***** RAW DATA *****

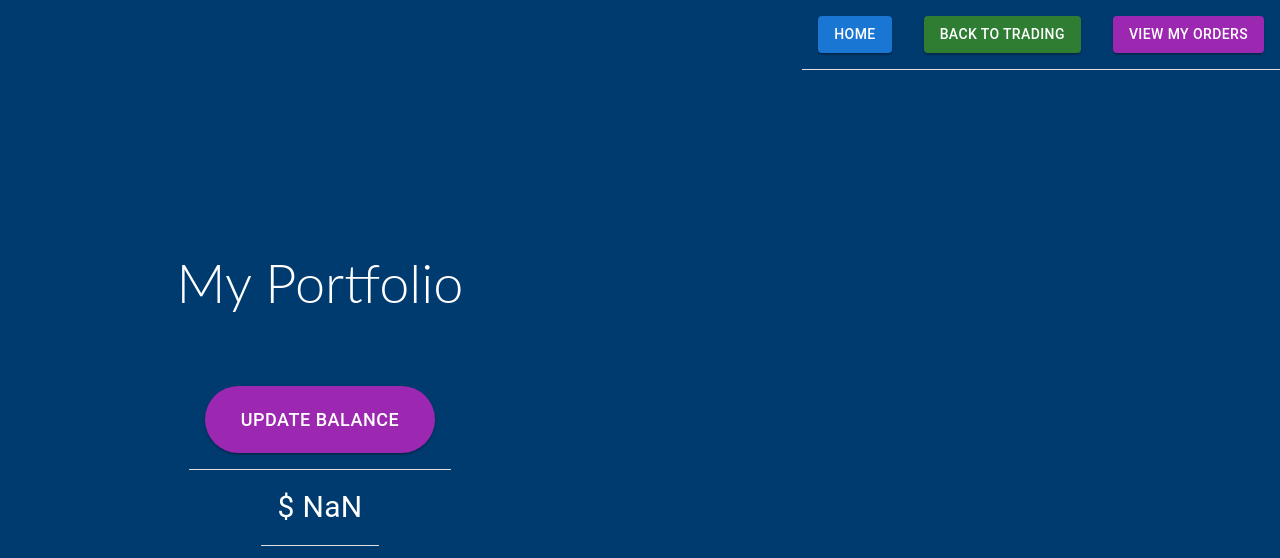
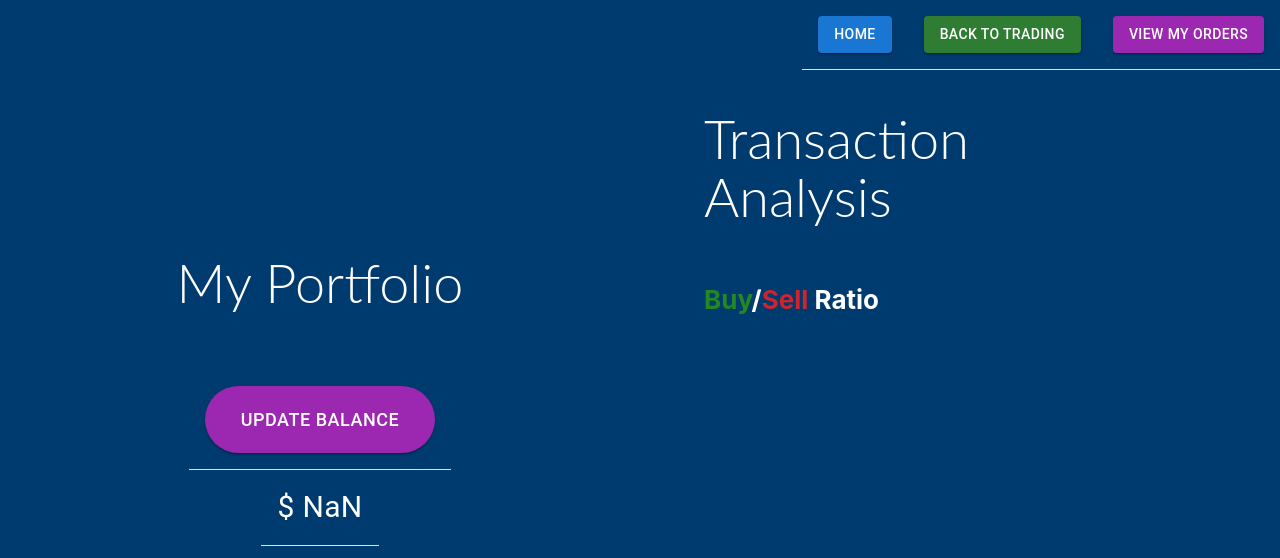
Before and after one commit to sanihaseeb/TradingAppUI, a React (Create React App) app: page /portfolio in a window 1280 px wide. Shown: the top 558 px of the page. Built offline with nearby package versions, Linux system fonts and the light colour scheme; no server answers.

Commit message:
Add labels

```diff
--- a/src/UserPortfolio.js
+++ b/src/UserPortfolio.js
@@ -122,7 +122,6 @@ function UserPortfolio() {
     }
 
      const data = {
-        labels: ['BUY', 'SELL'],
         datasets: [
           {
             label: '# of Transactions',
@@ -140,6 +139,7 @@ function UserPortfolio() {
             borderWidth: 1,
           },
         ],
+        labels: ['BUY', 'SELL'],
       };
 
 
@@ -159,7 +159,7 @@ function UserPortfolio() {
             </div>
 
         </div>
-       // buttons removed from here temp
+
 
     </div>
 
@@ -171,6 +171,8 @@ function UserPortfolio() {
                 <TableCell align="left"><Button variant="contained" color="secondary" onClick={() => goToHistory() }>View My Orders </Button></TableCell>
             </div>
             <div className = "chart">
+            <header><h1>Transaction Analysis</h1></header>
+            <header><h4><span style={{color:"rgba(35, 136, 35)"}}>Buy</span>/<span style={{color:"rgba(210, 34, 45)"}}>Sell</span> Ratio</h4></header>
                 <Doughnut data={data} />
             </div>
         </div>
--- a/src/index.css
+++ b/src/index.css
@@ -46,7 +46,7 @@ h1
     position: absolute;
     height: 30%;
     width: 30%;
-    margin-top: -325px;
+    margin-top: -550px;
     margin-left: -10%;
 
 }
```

*****

**WORK INSTRUCTIONS**
For the string "left", work out how many lines of the data contain it; answer with the number alone.

**ANSWER SPACE**
2